" Coco Chanel & Igor Stravinsky" ignores its genre's expectations — fitting for two such potent, avant-garde personages. All sentimentality and politeness toward these revered subjects is tossed aside. Under Jan Kounen's direction, they are living, breathing people with undeniable flaws. Their affair is passionate but illicit, conducted as the composer and his family live under the stylish parasol of the couture designer's charity.
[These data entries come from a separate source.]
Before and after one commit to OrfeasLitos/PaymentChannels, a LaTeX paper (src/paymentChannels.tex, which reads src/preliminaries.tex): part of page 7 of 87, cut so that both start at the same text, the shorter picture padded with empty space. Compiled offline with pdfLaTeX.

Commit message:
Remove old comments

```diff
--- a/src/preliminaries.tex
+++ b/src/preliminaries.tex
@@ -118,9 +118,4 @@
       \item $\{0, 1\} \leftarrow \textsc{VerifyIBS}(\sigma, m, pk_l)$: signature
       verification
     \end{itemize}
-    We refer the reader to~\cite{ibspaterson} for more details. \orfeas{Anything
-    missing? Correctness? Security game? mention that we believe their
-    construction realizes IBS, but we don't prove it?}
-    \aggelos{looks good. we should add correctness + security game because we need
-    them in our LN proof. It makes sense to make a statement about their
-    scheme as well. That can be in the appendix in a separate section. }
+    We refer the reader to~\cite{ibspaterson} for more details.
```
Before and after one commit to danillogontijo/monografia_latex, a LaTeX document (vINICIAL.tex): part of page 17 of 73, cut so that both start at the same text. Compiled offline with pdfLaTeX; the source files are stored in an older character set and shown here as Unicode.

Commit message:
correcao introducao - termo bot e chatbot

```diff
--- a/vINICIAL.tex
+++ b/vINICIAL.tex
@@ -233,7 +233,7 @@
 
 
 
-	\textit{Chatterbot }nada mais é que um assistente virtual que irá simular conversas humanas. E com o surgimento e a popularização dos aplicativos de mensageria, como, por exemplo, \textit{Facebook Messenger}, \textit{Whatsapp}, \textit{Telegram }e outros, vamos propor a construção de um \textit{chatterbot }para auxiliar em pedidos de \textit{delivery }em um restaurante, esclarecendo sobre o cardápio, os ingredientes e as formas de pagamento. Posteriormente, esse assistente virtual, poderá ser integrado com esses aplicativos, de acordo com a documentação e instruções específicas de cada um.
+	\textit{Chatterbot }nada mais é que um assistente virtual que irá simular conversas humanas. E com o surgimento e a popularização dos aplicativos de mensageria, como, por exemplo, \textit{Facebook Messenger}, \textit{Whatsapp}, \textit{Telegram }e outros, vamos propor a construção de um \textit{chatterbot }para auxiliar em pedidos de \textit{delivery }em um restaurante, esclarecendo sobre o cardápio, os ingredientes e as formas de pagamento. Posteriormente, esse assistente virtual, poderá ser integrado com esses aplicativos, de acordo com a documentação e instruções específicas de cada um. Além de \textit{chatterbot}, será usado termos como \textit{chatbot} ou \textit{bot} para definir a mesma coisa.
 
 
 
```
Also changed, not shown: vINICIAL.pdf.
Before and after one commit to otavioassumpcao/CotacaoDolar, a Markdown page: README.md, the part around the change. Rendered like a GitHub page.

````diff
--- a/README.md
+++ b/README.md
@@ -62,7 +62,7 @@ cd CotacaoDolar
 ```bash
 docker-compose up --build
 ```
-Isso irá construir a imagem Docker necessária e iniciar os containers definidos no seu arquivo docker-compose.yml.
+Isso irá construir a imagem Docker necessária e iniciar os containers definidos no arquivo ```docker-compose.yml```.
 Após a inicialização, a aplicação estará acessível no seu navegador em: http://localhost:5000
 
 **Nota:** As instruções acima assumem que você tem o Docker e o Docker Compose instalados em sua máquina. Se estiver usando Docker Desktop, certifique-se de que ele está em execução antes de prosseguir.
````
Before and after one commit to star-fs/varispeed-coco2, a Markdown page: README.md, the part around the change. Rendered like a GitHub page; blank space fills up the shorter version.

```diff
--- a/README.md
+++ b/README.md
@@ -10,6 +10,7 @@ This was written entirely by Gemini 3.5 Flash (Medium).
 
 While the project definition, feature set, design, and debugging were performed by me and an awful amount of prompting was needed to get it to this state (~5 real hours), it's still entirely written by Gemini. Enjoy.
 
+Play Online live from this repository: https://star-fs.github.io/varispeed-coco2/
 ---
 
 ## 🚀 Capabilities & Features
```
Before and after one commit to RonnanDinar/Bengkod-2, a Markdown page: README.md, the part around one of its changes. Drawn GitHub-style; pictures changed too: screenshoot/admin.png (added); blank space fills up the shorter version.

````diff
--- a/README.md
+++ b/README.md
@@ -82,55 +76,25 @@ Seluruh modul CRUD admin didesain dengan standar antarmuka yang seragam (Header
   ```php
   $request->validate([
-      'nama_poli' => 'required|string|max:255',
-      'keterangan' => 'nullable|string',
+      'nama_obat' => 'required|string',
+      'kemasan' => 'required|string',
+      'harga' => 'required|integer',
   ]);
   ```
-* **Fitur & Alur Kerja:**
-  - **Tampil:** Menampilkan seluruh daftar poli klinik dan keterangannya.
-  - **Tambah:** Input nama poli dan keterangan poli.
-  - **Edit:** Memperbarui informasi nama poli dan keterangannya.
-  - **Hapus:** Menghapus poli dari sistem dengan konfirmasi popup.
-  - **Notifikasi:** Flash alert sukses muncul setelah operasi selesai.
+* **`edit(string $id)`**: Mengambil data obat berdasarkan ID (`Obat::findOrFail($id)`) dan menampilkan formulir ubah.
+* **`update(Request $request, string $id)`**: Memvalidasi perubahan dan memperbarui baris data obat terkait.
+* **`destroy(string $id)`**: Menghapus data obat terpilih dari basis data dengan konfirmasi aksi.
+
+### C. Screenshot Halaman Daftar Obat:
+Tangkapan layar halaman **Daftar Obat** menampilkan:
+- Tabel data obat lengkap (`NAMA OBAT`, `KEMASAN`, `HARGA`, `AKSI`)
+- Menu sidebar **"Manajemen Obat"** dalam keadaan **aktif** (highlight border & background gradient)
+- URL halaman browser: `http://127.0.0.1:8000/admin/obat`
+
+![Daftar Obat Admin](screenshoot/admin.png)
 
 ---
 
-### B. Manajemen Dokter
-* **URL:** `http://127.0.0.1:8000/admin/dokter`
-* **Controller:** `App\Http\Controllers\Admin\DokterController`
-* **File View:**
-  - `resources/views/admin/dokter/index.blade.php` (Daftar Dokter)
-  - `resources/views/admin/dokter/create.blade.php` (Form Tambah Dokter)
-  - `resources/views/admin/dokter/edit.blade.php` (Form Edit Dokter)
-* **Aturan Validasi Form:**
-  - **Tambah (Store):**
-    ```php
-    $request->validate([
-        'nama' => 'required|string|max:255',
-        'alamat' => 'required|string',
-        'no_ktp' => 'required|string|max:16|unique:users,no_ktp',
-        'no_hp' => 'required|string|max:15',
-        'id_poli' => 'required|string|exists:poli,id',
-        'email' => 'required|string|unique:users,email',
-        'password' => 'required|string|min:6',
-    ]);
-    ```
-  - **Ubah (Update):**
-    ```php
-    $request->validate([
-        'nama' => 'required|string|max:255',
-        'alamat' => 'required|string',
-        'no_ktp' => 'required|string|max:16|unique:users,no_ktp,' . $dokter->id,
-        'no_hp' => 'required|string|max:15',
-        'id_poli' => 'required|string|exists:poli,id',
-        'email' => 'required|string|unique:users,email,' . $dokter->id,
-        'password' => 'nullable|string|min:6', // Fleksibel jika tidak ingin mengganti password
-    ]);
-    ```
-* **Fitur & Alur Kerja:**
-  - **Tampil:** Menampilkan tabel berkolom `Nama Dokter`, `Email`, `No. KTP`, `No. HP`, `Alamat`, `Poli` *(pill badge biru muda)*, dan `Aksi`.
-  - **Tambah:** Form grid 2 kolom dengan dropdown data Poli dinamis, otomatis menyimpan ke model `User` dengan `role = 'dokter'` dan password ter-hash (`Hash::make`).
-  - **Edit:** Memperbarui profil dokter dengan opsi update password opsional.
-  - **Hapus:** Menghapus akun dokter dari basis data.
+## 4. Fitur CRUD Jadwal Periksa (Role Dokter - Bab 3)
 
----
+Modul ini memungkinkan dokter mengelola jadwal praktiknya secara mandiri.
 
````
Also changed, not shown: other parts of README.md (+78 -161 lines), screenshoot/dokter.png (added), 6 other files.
The story essentially picks up where last year's "Coco Before Chanel" (starring Audrey Tautou) leaves off, contained in the brief span of the titular liaison. Here, the smoke-voiced and striking Anna Mouglalis projects intelligence and unassailable self-confidence, giving a clue to why both films are so engaging: Chanel is a prototypical independent, modern woman. Danish star Mads Mikkelsen is formidable. Yet his Stravinsky, the sort of cutting-edge genius one would expect to be surly and indomitable, is kept on his heels by Chanel.
The script (based on Chris Greenhalgh's novel "Coco and Igor") and the beautifully shot film express much with economy — as in a wordless sequence contrasting the withering of Stravinsky's marriage with the blossoming of the affair, or a walk in the woods as exuberance and guilt play upon his face. Watching Stravinsky's "Rites of Spring" outraging the Paris social set is a joy. Mouglalis' effortlessly elegant Chanel, with her startlingly contemporary style, makes those around her disappear.